━━ Records for the task ━━
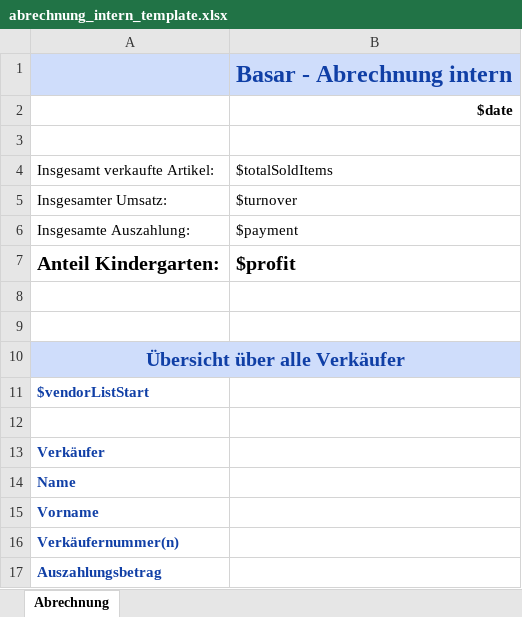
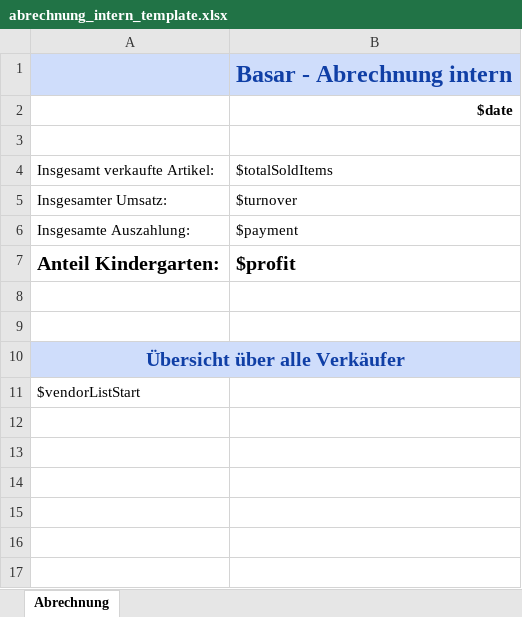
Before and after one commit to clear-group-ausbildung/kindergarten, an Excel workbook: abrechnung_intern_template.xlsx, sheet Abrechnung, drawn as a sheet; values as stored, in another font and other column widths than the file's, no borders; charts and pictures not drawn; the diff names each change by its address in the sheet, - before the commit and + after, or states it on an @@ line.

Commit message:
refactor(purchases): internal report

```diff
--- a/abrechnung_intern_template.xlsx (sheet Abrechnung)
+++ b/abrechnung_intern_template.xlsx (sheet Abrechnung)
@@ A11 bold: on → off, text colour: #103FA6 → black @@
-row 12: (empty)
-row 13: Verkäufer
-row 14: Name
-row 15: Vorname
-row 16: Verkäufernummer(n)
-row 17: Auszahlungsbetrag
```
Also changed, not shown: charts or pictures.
━━━
━━ Records for the task ━━
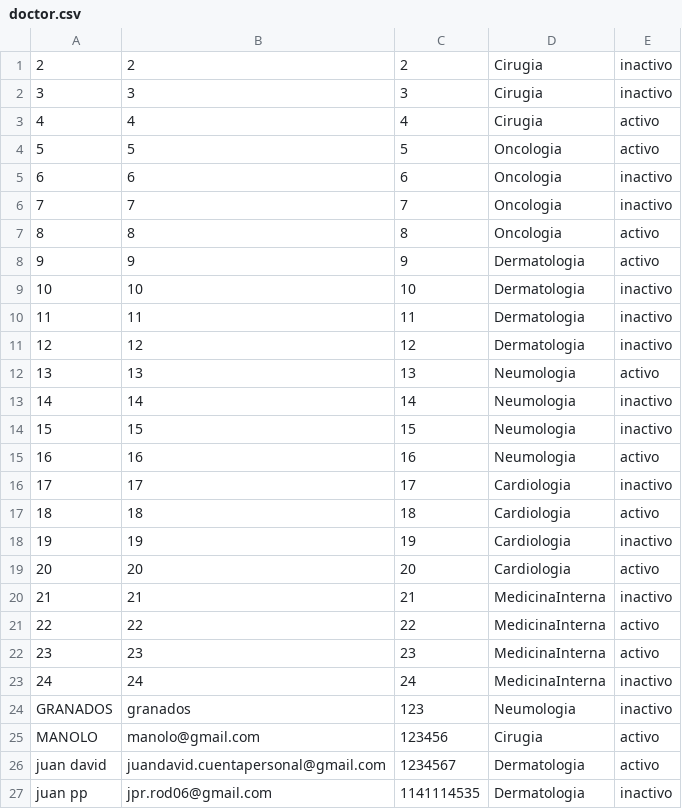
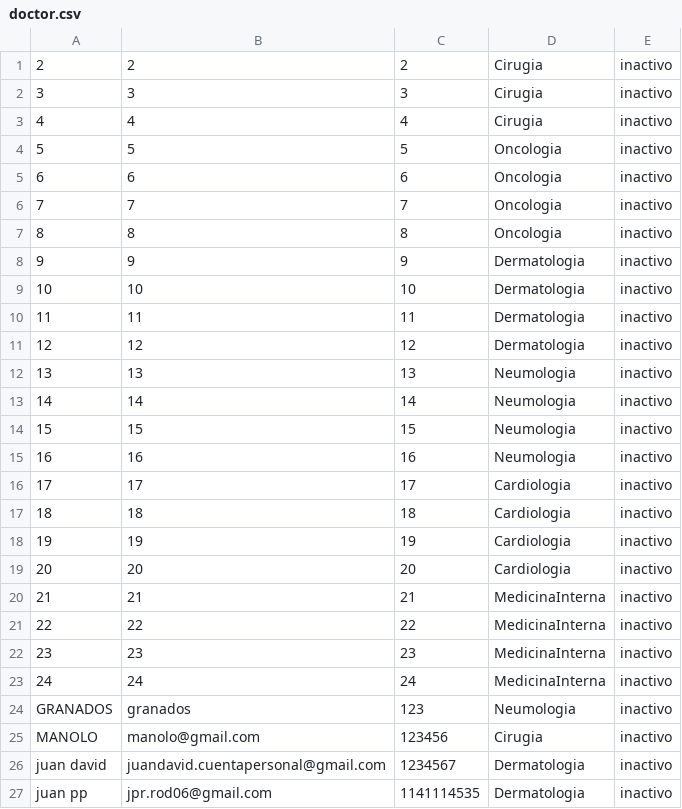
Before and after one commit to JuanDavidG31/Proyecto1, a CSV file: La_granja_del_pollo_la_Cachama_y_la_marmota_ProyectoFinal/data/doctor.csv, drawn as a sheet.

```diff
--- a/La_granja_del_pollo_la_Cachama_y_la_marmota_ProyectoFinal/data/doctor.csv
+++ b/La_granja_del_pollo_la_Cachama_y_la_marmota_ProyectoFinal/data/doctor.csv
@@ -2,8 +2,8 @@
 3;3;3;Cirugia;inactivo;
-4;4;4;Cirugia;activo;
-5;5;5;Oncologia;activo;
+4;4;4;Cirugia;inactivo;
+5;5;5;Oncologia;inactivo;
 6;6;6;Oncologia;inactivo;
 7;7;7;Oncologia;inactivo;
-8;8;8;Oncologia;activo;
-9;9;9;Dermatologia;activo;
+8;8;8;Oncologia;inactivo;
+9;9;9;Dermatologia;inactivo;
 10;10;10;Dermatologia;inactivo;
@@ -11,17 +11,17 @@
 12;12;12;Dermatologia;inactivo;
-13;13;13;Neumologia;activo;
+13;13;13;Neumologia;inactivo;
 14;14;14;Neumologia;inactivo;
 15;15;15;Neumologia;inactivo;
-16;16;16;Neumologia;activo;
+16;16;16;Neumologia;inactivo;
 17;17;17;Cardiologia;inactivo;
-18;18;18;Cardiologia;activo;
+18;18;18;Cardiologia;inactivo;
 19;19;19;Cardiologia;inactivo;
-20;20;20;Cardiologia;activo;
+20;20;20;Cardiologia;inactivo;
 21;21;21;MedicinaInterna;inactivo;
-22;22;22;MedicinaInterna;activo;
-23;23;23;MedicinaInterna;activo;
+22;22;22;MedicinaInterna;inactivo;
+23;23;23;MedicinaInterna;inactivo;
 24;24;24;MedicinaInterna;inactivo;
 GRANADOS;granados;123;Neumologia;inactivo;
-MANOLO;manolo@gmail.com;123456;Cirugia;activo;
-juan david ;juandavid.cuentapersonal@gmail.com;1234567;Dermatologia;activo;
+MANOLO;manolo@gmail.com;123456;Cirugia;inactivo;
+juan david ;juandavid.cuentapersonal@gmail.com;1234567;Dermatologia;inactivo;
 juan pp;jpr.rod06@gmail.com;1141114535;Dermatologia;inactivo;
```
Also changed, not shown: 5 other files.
━━━
## Assigned task
Pull every line that holds the string "doctor" out of the records.

## Your solution
Before and after one commit to JuanDavidG31/Proyecto1, a CSV file: La_granja_del_pollo_la_Cachama_y_la_marmota_ProyectoFinal/data/doctor.csv, drawn as a sheet.
--- a/La_granja_del_pollo_la_Cachama_y_la_marmota_ProyectoFinal/data/doctor.csv
+++ b/La_granja_del_pollo_la_Cachama_y_la_marmota_ProyectoFinal/data/doctor.csv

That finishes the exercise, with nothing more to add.